(Web interface edit records)
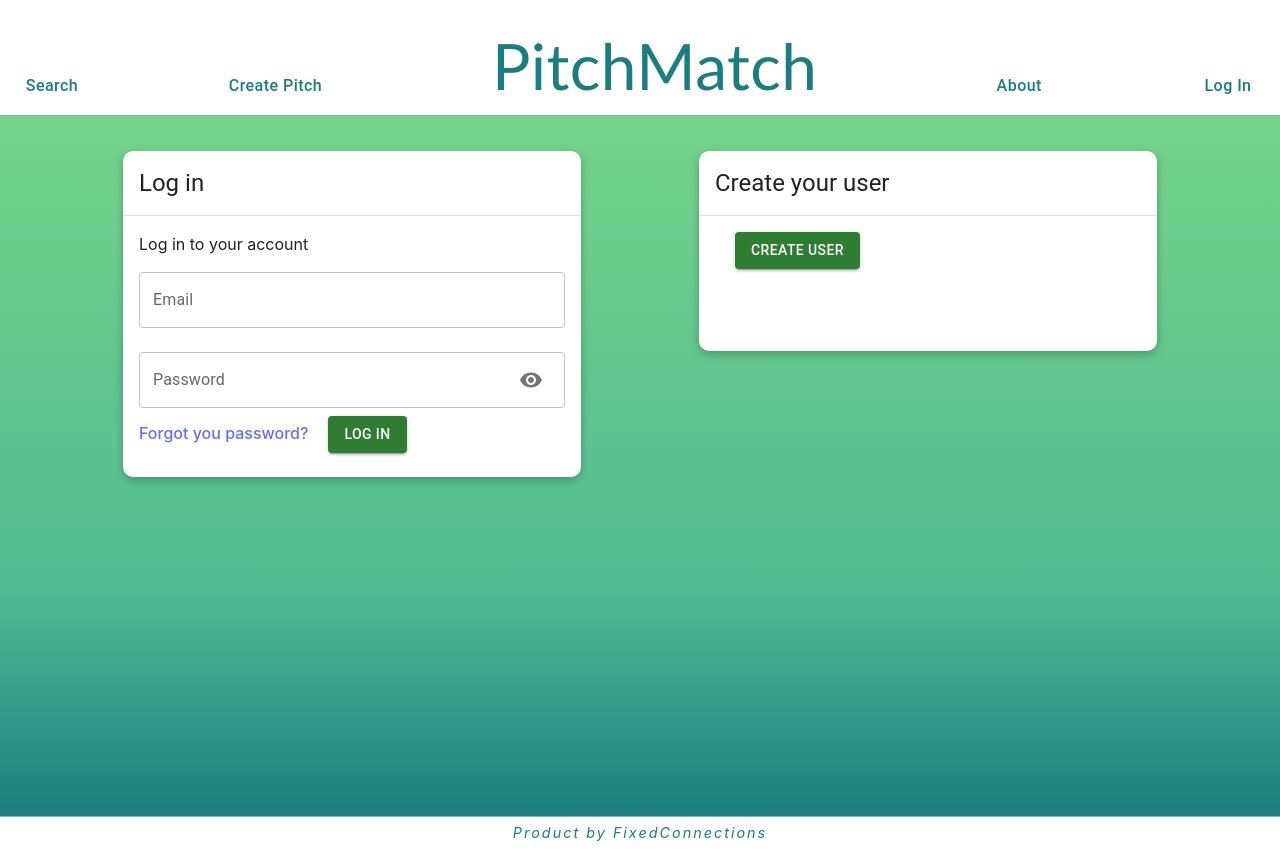
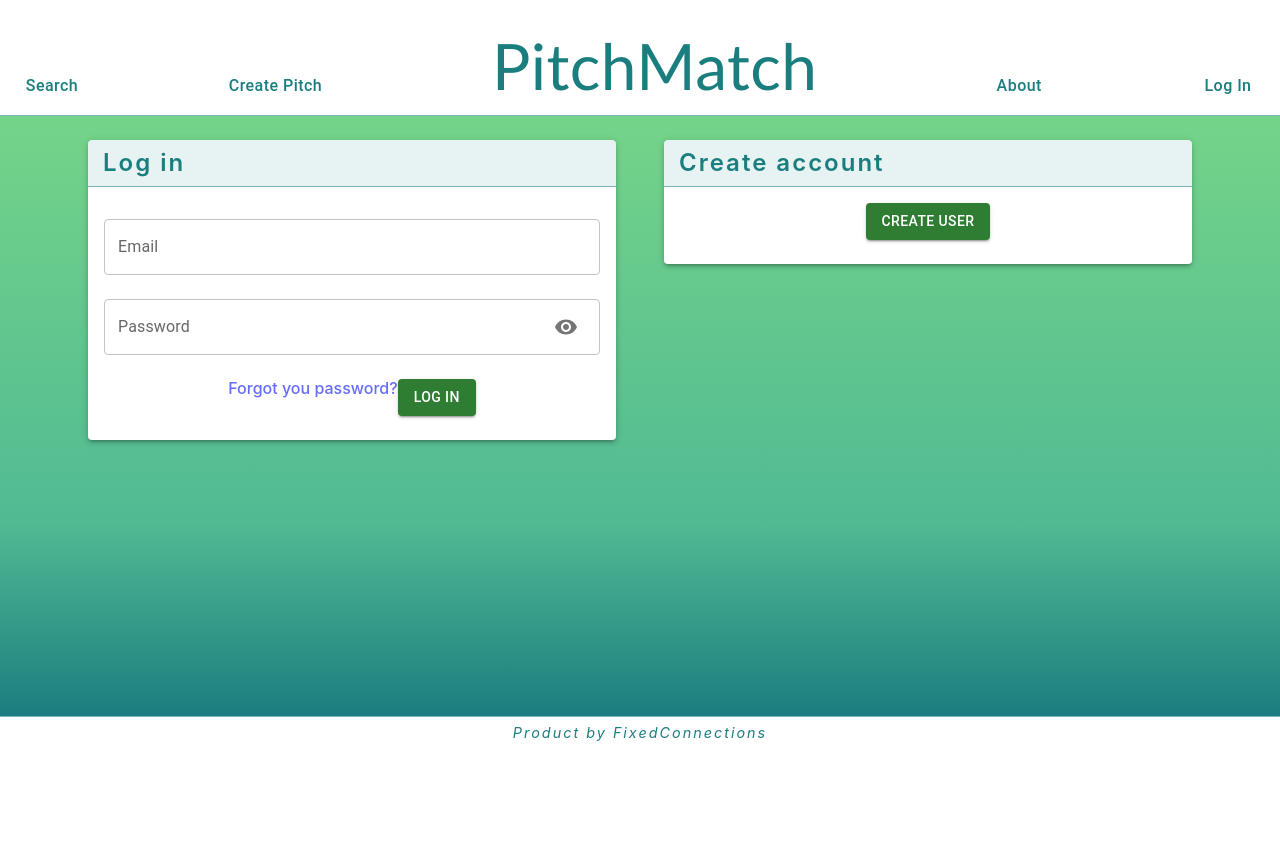
Before and after one commit to Renatuscape/PitchMatchFrontEnd, a React (Vite) app in the folder PitchMatch/: page /login in a window 1280 px wide. After the commit the page ends 800 px from the top, so only its background shows below. Built offline with nearby package versions, Linux system fonts and the light colour scheme.

Commit message:
Redesigned Login page components

```diff
--- a/PitchMatch/src/App.css
+++ b/PitchMatch/src/App.css
@@ -1,6 +1,12 @@
 * {
   margin: 0;
   padding: 0;
+}
+
+h2 {
+  color: rgb(26,126,127);
+  font-weight: 600;
+  letter-spacing: 2px;
 }
 
 /* REUSABLE HEADER CSS */
--- a/PitchMatch/src/components/CreateUserCard.tsx
+++ b/PitchMatch/src/components/CreateUserCard.tsx
@@ -1,4 +1,4 @@
-import { Container, Card, CardHeader, Divider, CardContent, Button } from "@mui/material";
+import { Container, Card, CardHeader, Divider, CardContent, Button, Paper } from "@mui/material";
 import { Link, useNavigate } from "react-router-dom";
 
 export function CreateUserCard() {
@@ -8,16 +8,21 @@ export function CreateUserCard() {
     }
 
     return <>
-     <Container>
-            <Card sx={style2}>
-                <CardHeader title="Create your user" />
-                <Divider orientation="horizontal" />
-                <CardContent>
+    <Container maxWidth='md' sx={{ padding: 3, display: 'flex', flexDirection: 'column', gap: 3, justifyContent: 'center', textAlign: 'center' }}>
+      <Paper elevation={3} style={{ marginBottom: 15 }}>
+        <div style={{ display: 'flex', alignItems: 'flex-end', justifyContent: 'space-between', padding: '5px 15px', backgroundColor: 'rgb(26,126,127, 0.1)', }}>
+          <h2>Create account</h2>
+        </div>
+        <CardContent style={{
+          borderTop: 'solid',
+          borderWidth: 1,
+          borderColor: 'rgba(26, 125, 127, 0.564)',
+        }}>
                         <Button variant="contained" color="success" onClick={handler} sx={{ margin: '0 20px', "&:focus":{outline: "none",} }}>
                             Create User
                         </Button>
                 </CardContent>
-            </Card>
+            </Paper>
         </Container>
      </>
  }
--- a/PitchMatch/src/components/LogInCard.tsx
+++ b/PitchMatch/src/components/LogInCard.tsx
@@ -1,34 +1,38 @@
-import { Container, Card, CardHeader, Divider, CardContent, Button, TextField, InputAdornment, IconButton } from "@mui/material";
+import { Container, Card, CardHeader, Divider, CardContent, Button, TextField, InputAdornment, IconButton, Paper } from "@mui/material";
 import { Link } from "react-router-dom";
 import { style2 } from "./CreateUserCard";
 import { Visibility, VisibilityOff } from "@mui/icons-material";
-type LogInType={
+type LogInType = {
   email: string;
   password: string;
   passwordVisibility: boolean;
-    onChangeEmail:React.Dispatch<React.SetStateAction<string>>
-    onChangePassword:React.Dispatch<React.SetStateAction<string>>
-    onSubmit:(e:React.MouseEvent<HTMLButtonElement>)=>void
+  onChangeEmail: React.Dispatch<React.SetStateAction<string>>
+  onChangePassword: React.Dispatch<React.SetStateAction<string>>
+  onSubmit: (e: React.MouseEvent<HTMLButtonElement>) => void
   onTogglePasswordVisibility: () => void;
 }
 
-export function LogInCard({email,password,onChangeEmail,onChangePassword,passwordVisibility, onSubmit,onTogglePasswordVisibility}:LogInType){
+export function LogInCard({ email, password, onChangeEmail, onChangePassword, passwordVisibility, onSubmit, onTogglePasswordVisibility }: LogInType) {
 
 
   return <>
-    <Container>
-            <Card sx={style3}>
-                <CardHeader title="Log in" />
-                <Divider orientation="horizontal" />
-                <CardContent>
-                    <p>Log in to your account</p>
+    <Container maxWidth='md' sx={{ padding: 3, display: 'flex', flexDirection: 'column', gap: 3, justifyContent: 'center', textAlign: 'center' }}>
+      <Paper elevation={3} style={{ marginBottom: 15 }}>
+        <div style={{ display: 'flex', alignItems: 'flex-end', justifyContent: 'space-between', padding: '5px 15px', backgroundColor: 'rgb(26,126,127, 0.1)', }}>
+          <h2>Log in</h2>
+        </div>
+        <CardContent style={{
+          borderTop: 'solid',
+          borderWidth: 1,
+          borderColor: 'rgba(26, 125, 127, 0.564)',
+        }}>
           <TextField
             name="email"
             label="Email"
             variant="outlined"
             margin="normal"
             value={email}
-                  onChange={e=>onChangeEmail(e.target.value)}
+            onChange={e => onChangeEmail(e.target.value)}
             fullWidth
           />
           <TextField
@@ -49,11 +53,11 @@ export function LogInCard({email,password,onChangeEmail,onChangePassword,passwor
             }}
           />
           <Link to="/forgottenPassword">Forgot you password?</Link>
-                        <Button onClick={onSubmit} variant="contained" color="success" sx={{ margin: '0 20px', "&:focus":{outline: "none",}  }}>
+          <Button onClick={onSubmit} variant="contained" color="success" sx={{marginTop: 2, "&:focus": { outline: "none", } }}>
             Log in
           </Button>
         </CardContent>
-            </Card>
+      </Paper>
     </Container>
   </>
 }
--- a/PitchMatch/src/pages/LogIn.tsx
+++ b/PitchMatch/src/pages/LogIn.tsx
@@ -30,7 +30,7 @@ export function LogIn() {
 
   return (
     <>
-      <div className="page-background" style={{ height: "700px" }}>
+      <div className="page-background" style={{ height: "75vh" }}>
         <Container>
           <Grid container>
             <Grid item xs={6}>
```
Lines whose indentation alone changed are shown as unchanged.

- How to complete this task:
I'd like the entries above repeated exactly, but without any of their pictures.

- Problem solution:
Before and after one commit to Renatuscape/PitchMatchFrontEnd, a React (Vite) app in the folder PitchMatch/: page /login in a window 1280 px wide. After the commit the page ends 800 px from the top, so only its background shows below. Built offline with nearby package versions, Linux system fonts and the light colour scheme.

Commit message:
Redesigned Login page components

```diff
--- a/PitchMatch/src/App.css
+++ b/PitchMatch/src/App.css
@@ -1,6 +1,12 @@
 * {
   margin: 0;
   padding: 0;
+}
+
+h2 {
+  color: rgb(26,126,127);
+  font-weight: 600;
+  letter-spacing: 2px;
 }
 
 /* REUSABLE HEADER CSS */
--- a/PitchMatch/src/components/CreateUserCard.tsx
+++ b/PitchMatch/src/components/CreateUserCard.tsx
@@ -1,4 +1,4 @@
-import { Container, Card, CardHeader, Divider, CardContent, Button } from "@mui/material";
+import { Container, Card, CardHeader, Divider, CardContent, Button, Paper } from "@mui/material";
 import { Link, useNavigate } from "react-router-dom";
 
 export function CreateUserCard() {
@@ -8,16 +8,21 @@ export function CreateUserCard() {
     }
 
     return <>
-     <Container>
-            <Card sx={style2}>
-                <CardHeader title="Create your user" />
-                <Divider orientation="horizontal" />
-                <CardContent>
+    <Container maxWidth='md' sx={{ padding: 3, display: 'flex', flexDirection: 'column', gap: 3, justifyContent: 'center', textAlign: 'center' }}>
+      <Paper elevation={3} style={{ marginBottom: 15 }}>
+        <div style={{ display: 'flex', alignItems: 'flex-end', justifyContent: 'space-between', padding: '5px 15px', backgroundColor: 'rgb(26,126,127, 0.1)', }}>
+          <h2>Create account</h2>
+        </div>
+        <CardContent style={{
+          borderTop: 'solid',
+          borderWidth: 1,
+          borderColor: 'rgba(26, 125, 127, 0.564)',
+        }}>
                         <Button variant="contained" color="success" onClick={handler} sx={{ margin: '0 20px', "&:focus":{outline: "none",} }}>
                             Create User
                         </Button>
                 </CardContent>
-            </Card>
+            </Paper>
         </Container>
      </>
  }
--- a/PitchMatch/src/components/LogInCard.tsx
+++ b/PitchMatch/src/components/LogInCard.tsx
@@ -1,34 +1,38 @@
-import { Container, Card, CardHeader, Divider, CardContent, Button, TextField, InputAdornment, IconButton } from "@mui/material";
+import { Container, Card, CardHeader, Divider, CardContent, Button, TextField, InputAdornment, IconButton, Paper } from "@mui/material";
 import { Link } from "react-router-dom";
 import { style2 } from "./CreateUserCard";
 import { Visibility, VisibilityOff } from "@mui/icons-material";
-type LogInType={
+type LogInType = {
   email: string;
   password: string;
   passwordVisibility: boolean;
-    onChangeEmail:React.Dispatch<React.SetStateAction<string>>
-    onChangePassword:React.Dispatch<React.SetStateAction<string>>
-    onSubmit:(e:React.MouseEvent<HTMLButtonElement>)=>void
+  onChangeEmail: React.Dispatch<React.SetStateAction<string>>
+  onChangePassword: React.Dispatch<React.SetStateAction<string>>
+  onSubmit: (e: React.MouseEvent<HTMLButtonElement>) => void
   onTogglePasswordVisibility: () => void;
 }
 
-export function LogInCard({email,password,onChangeEmail,onChangePassword,passwordVisibility, onSubmit,onTogglePasswordVisibility}:LogInType){
+export function LogInCard({ email, password, onChangeEmail, onChangePassword, passwordVisibility, onSubmit, onTogglePasswordVisibility }: LogInType) {
 
 
   return <>
-    <Container>
-            <Card sx={style3}>
-                <CardHeader title="Log in" />
-                <Divider orientation="horizontal" />
-                <CardContent>
-                    <p>Log in to your account</p>
+    <Container maxWidth='md' sx={{ padding: 3, display: 'flex', flexDirection: 'column', gap: 3, justifyContent: 'center', textAlign: 'center' }}>
+      <Paper elevation={3} style={{ marginBottom: 15 }}>
+        <div style={{ display: 'flex', alignItems: 'flex-end', justifyContent: 'space-between', padding: '5px 15px', backgroundColor: 'rgb(26,126,127, 0.1)', }}>
+          <h2>Log in</h2>
+        </div>
+        <CardContent style={{
+          borderTop: 'solid',
+          borderWidth: 1,
+          borderColor: 'rgba(26, 125, 127, 0.564)',
+        }}>
           <TextField
             name="email"
             label="Email"
             variant="outlined"
             margin="normal"
             value={email}
-                  onChange={e=>onChangeEmail(e.target.value)}
+            onChange={e => onChangeEmail(e.target.value)}
             fullWidth
           />
           <TextField
@@ -49,11 +53,11 @@ export function LogInCard({email,password,onChangeEmail,onChangePassword,passwor
             }}
           />
           <Link to="/forgottenPassword">Forgot you password?</Link>
-                        <Button onClick={onSubmit} variant="contained" color="success" sx={{ margin: '0 20px', "&:focus":{outline: "none",}  }}>
+          <Button onClick={onSubmit} variant="contained" color="success" sx={{marginTop: 2, "&:focus": { outline: "none", } }}>
             Log in
           </Button>
         </CardContent>
-            </Card>
+      </Paper>
     </Container>
   </>
 }
--- a/PitchMatch/src/pages/LogIn.tsx
+++ b/PitchMatch/src/pages/LogIn.tsx
@@ -30,7 +30,7 @@ export function LogIn() {
 
   return (
     <>
-      <div className="page-background" style={{ height: "700px" }}>
+      <div className="page-background" style={{ height: "75vh" }}>
         <Container>
           <Grid container>
             <Grid item xs={6}>
```
Lines whose indentation alone changed are shown as unchanged.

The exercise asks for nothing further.